With nearly 300 active ships, the U.S. Navy is by far the world’s largest—larger, in fact, than the next 13 navies combined. Although the Navy does operate its own shipyards, they are not equipped to handle all of the maintenance and repair requirements to maintain a Fleet of this size. Therefore, given the oscillating requirements for ship-repair work, the Navy routinely contracts out a portion of its ship-repair work during peak workloads. This process has benefited the Navy by acquiring technology and management skills that it might not otherwise possess while maintaining a fully employed and qualified workforce.
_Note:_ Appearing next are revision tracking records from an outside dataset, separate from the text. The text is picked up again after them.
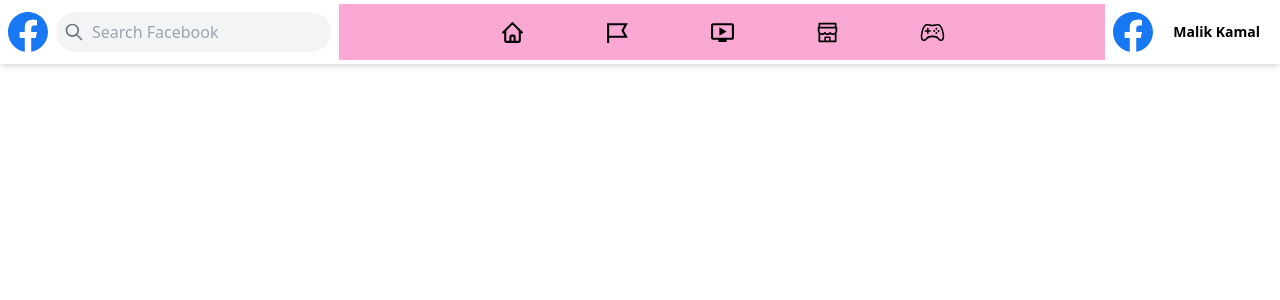
Repository: almaqdad55/springboot-nextjs-fbook
Page: /
An editor plug-in stored every save of this project. The page is shown before and after a run of saves, followed by the edit.
The browser window is 1280 px wide. The pictures show the whole page.
The project was rebuilt for these pictures with package versions that can differ from the ones it lists, and the page was loaded fresh each time. The framework's server and built-in components were replaced by stand-ins that run in the browser. Also part of the build but not shown: next.config.js.

Above is the page before, as saved 2022-08-08 23:04:41.

### pages/index.js
import Head from 'next/head';
import Image from 'next/image';
import Header from '../components/Header';

export default function Home() {
  return (
    <div>
      <Head>
        <title>Facebook 2.0</title>
        <meta name="description" content="Generated by create next app" />
        <link rel="icon" href="/facebook-logo.svg" />
      </Head>
      <Header />
      <main></main>
    </div>
  );
}

### components/Header.jsx
import React from 'react';
import Image from 'next/image';
import { HiOutlineSearch, HiOutlineHome } from 'react-icons/hi';
import { RiFlag2Line } from 'react-icons/ri';
import { MdOutlineOndemandVideo, MdOutlineExpandMore } from 'react-icons/md';
import { AiOutlineShop, AiFillMessage, AiFillBell } from 'react-icons/ai';
import { IoGameControllerOutline } from 'react-icons/io5';
import CgMenuGrid from 'react-icons/cg';

const Header = () => {
  return (
    <div className="bg-white flex items-center p-2 shadow-md top-0 sticky z-50 h-16">
      {/* Left component  */}
      <div className="flex min-w-fit">
        <Image src="/facebook-logo.svg" height={40} width={40} />
        <div className="flex items-center space-x-2 px-2 ml-2 rounded-full bg-gray-100 text-gray-500">
          <HiOutlineSearch size={20} />
          <input
            className="hidden lg:inline-flex bg-transparent outline-none"
            type="text"
            placeholder="Search Facebook"
          />
        </div>
      </div>
      {/* Center  component  */}
      <div className="flex flex-grow justify-center mx-2 bg-pink-300">
        <div className="flex items-center">
          <div className="flex items-center h-14 px-4 md:px-10 rounded-md md:hover:bg-gray-100 cursor-pointer">
            <HiOutlineHome size={25} className="mx-auto" />
          </div>
          <div className="flex items-center h-14 px-4 md:px-10 rounded-md md:hover:bg-gray-100 cursor-pointer">
            <RiFlag2Line size={25} className="mx-auto" />
          </div>
          <div className="flex items-center h-14 px-4 md:px-10 rounded-md md:hover:bg-gray-100 cursor-pointer">
            <MdOutlineOndemandVideo size={25} className="mx-auto" />
          </div>
          <div className="flex items-center h-14 px-4 md:px-10 rounded-md md:hover:bg-gray-100 cursor-pointer">
            <AiOutlineShop size={25} className="mx-auto" />
          </div>
          <div className="flex items-center h-14 px-4 md:px-10 rounded-md md:hover:bg-gray-100 cursor-pointer">
            <IoGameControllerOutline size={25} className="mx-auto" />
          </div>
        </div>
      </div>
      {/* Right component */}
      <div className="flex items-center justify-end min-w-fit space-x-2 ">
        <Image src="/facebook-logo.svg" height={40} width={40} />
        <p className="hidden lg:inline-flex font-semibold text-sm whitespace-nowrap p-3 max-w-xs">
          Malik Kamal
        </p>
      </div>
    </div>
  );
};

export default Header;

Loaded but not shown: pages/_app.js (common file); styles/globals.css (common file); tailwind.config.js (common file)

After the next 4 saves:
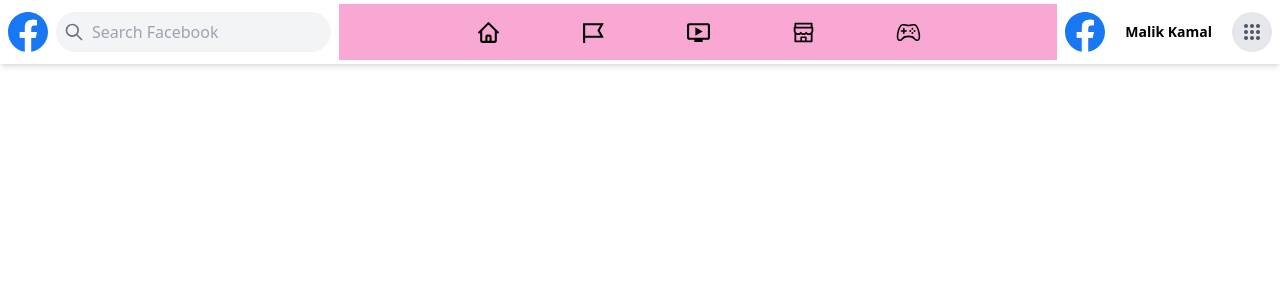
The 4 saves are shown as one change because 3 did not build or start.
The last was saved 2 min 0 s later.
--- a/components/Header.jsx
+++ b/components/Header.jsx
@@ -5,7 +5,7 @@
 import { MdOutlineOndemandVideo, MdOutlineExpandMore } from 'react-icons/md';
 import { AiOutlineShop, AiFillMessage, AiFillBell } from 'react-icons/ai';
 import { IoGameControllerOutline } from 'react-icons/io5';
-import CgMenuGrid from 'react-icons/cg';
+import { CgMenuGridO } from 'react-icons/cg';
 
 const Header = () => {
   return (
@@ -48,6 +48,10 @@
         <p className="hidden lg:inline-flex font-semibold text-sm whitespace-nowrap p-3 max-w-xs">
           Malik Kamal
         </p>
+        <CgMenuGridO
+          size={20}
+          className="hidden lg:inline-flex h-10 w-10 bg-gray-200 text-gray-600 rounded-full p-2 cursor-pointer hover:bg-gray-300"
+        />
       </div>
     </div>
   );
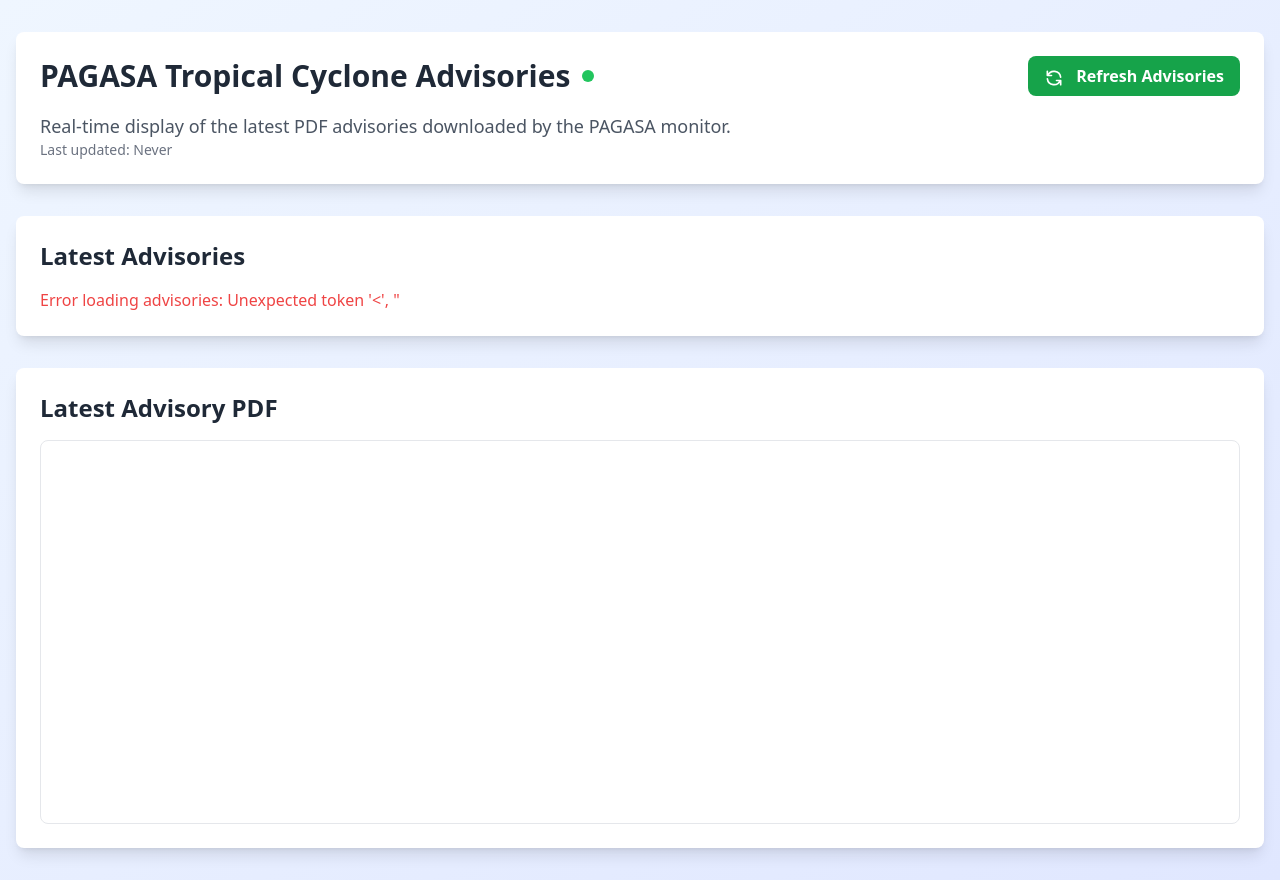
Repository: JetSpy-404/Heat-Mapping-For-Disaster-Risk-Prone-Areas
Page: pdf_viewer.html
An editor plug-in stored every save of this project. The page is shown before and after a run of saves, followed by the edit.
The browser window is 1280 px wide. The pictures show the whole page.
Some web libraries are served in a nearby version.

Above is the page before, as saved 2025-11-09 21:11:19.

After the next 2 saves:
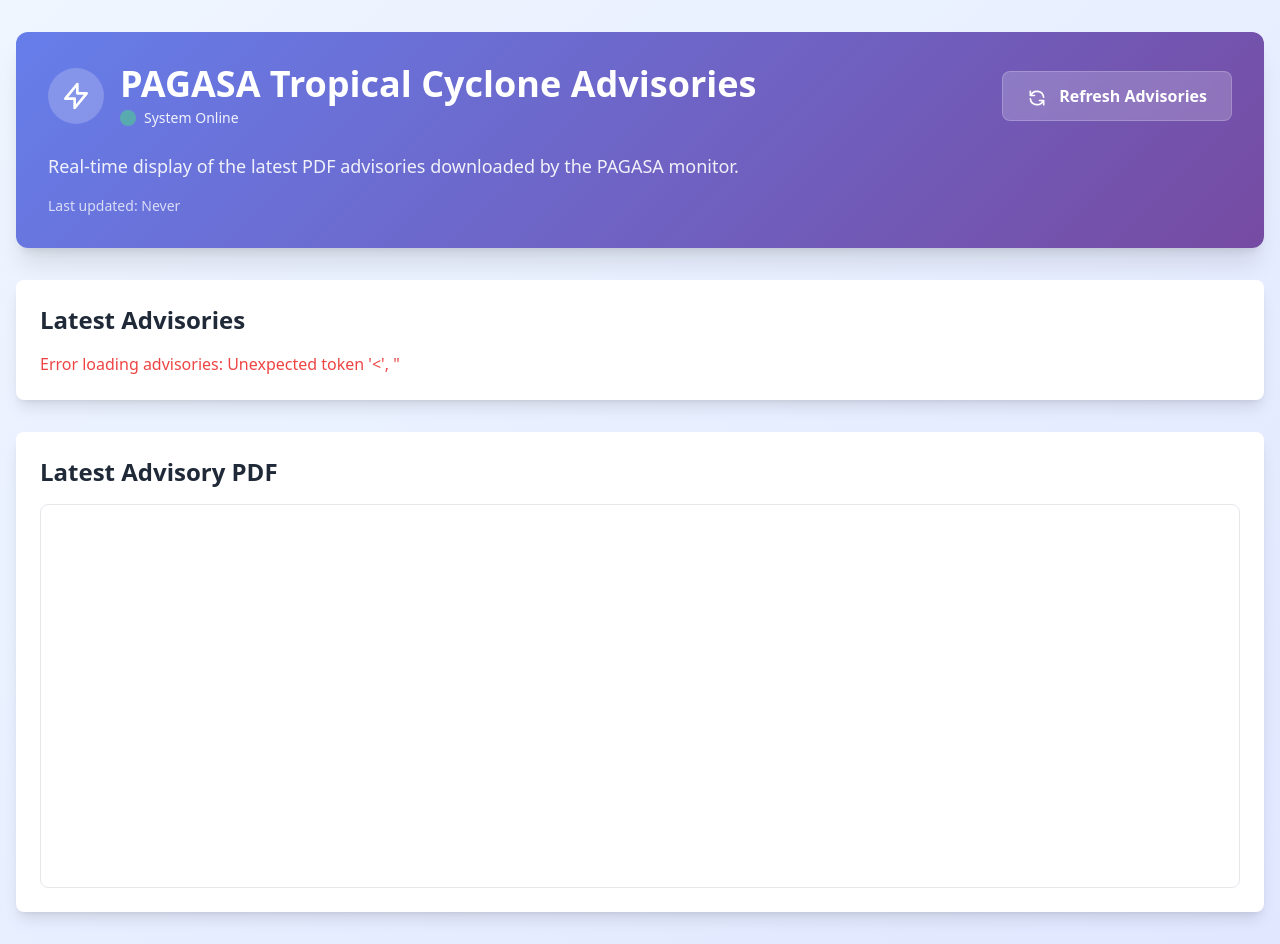
The 2 saves are shown as one change because they came seconds apart.
The last was saved 29 s later.
--- a/pdf_viewer.html
+++ b/pdf_viewer.html
@@ -43,27 +43,36 @@
 <body class="bg-gradient-to-br from-blue-50 to-indigo-100 min-h-screen py-8 px-4">
     <div class="max-w-7xl mx-auto">
         <!-- Header Section -->
-        <div class="bg-white rounded-lg shadow-lg p-6 mb-8">
-            <div class="flex items-center justify-between mb-4">
-                <h1 class="text-3xl font-bold text-gray-800 flex items-center">
-                    PAGASA Tropical Cyclone Advisories
-                    <span class="status-indicator ml-3 w-3 h-3 bg-green-500 rounded-full" id="status-indicator"></span>
-                </h1>
-                <button class="bg-green-600 hover:bg-green-700 text-white font-semibold py-2 px-4 rounded-lg transition duration-200 refresh-btn" onclick="refreshPDFs()">
+        <div class="gradient-bg rounded-xl shadow-xl p-8 mb-8 text-white">
+            <div class="flex items-center justify-between mb-6">
+                <div class="flex items-center">
+                    <div class="bg-white bg-opacity-20 p-3 rounded-full mr-4">
+                        <svg class="w-8 h-8" fill="none" stroke="currentColor" viewBox="0 0 24 24">
+                            <path stroke-linecap="round" stroke-linejoin="round" stroke-width="2" d="M13 10V3L4 14h7v7l9-11h-7z"></path>
+                        </svg>
+                    </div>
+                    <div>
+                        <h1 class="text-4xl font-bold mb-1">PAGASA Tropical Cyclone Advisories</h1>
+                        <div class="flex items-center">
+                            <span class="status-indicator mr-2 w-4 h-4 bg-green-400 rounded-full animate-pulse" id="status-indicator"></span>
+                            <span class="text-sm opacity-90">System Online</span>
+                        </div>
+                    </div>
+                </div>
+                <button class="bg-white bg-opacity-20 hover:bg-opacity-30 text-white font-semibold py-3 px-6 rounded-lg transition duration-300 refresh-btn backdrop-blur-sm border border-white border-opacity-20" onclick="refreshPDFs()">
                     <svg class="w-5 h-5 inline mr-2" fill="none" stroke="currentColor" viewBox="0 0 24 24">
                         <path stroke-linecap="round" stroke-linejoin="round" stroke-width="2" d="M4 4v5h.582m15.356 2A8.001 8.001 0 004.582 9m0 0H9m11 11v-5h-.581m0 0a8.003 8.003 0 01-15.357-2m15.357 2H15"></path>
                     </svg>
                     Refresh Advisories
                 </button>
             </div>
-            <p class="text-gray-600 text-lg">Real-time display of the latest PDF advisories downloaded by the PAGASA monitor.</p>
-            <p class="text-sm text-gray-500" id="last-updated">Last updated: Never</p>
-            <div class="loading hidden text-center py-4 text-gray-500 font-medium" id="loading">
-                <svg class="animate-spin w-6 h-6 inline mr-2" fill="none" viewBox="0 0 24 24">
-                    <circle class="opacity-25" cx="12" cy="12" r="10" stroke="currentColor" stroke-width="4"></circle>
-                    <path class="opacity-75" fill="currentColor" d="M4 12a8 8 0 018-8V0C5.373 0 0 5.373 0 12h4zm2 5.291A7.962 7.962 0 014 12H0c0 3.042 1.135 5.824 3 7.938l3-2.647z"></path>
-                </svg>
-                Loading advisories...
+            <p class="text-lg opacity-90 mb-4">Real-time display of the latest PDF advisories downloaded by the PAGASA monitor.</p>
+            <div class="flex items-center justify-between">
+                <p class="text-sm opacity-75" id="last-updated">Last updated: Never</p>
+                <div class="loading hidden flex items-center text-sm opacity-90" id="loading">
+                    <div class="loading-spinner mr-3"></div>
+                    Loading advisories...
+                </div>
             </div>
         </div>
However, if the Navy fails to provide proper quality oversight and a contractor is not effectively monitored, the results can be devastating to the government.
When Quality Slips
Cost overruns in the billions, construction fiascoes, and a vexing dearth of oversight—welcome to the troubled world of Navy ship contracts.
By Neil A. Pettigrew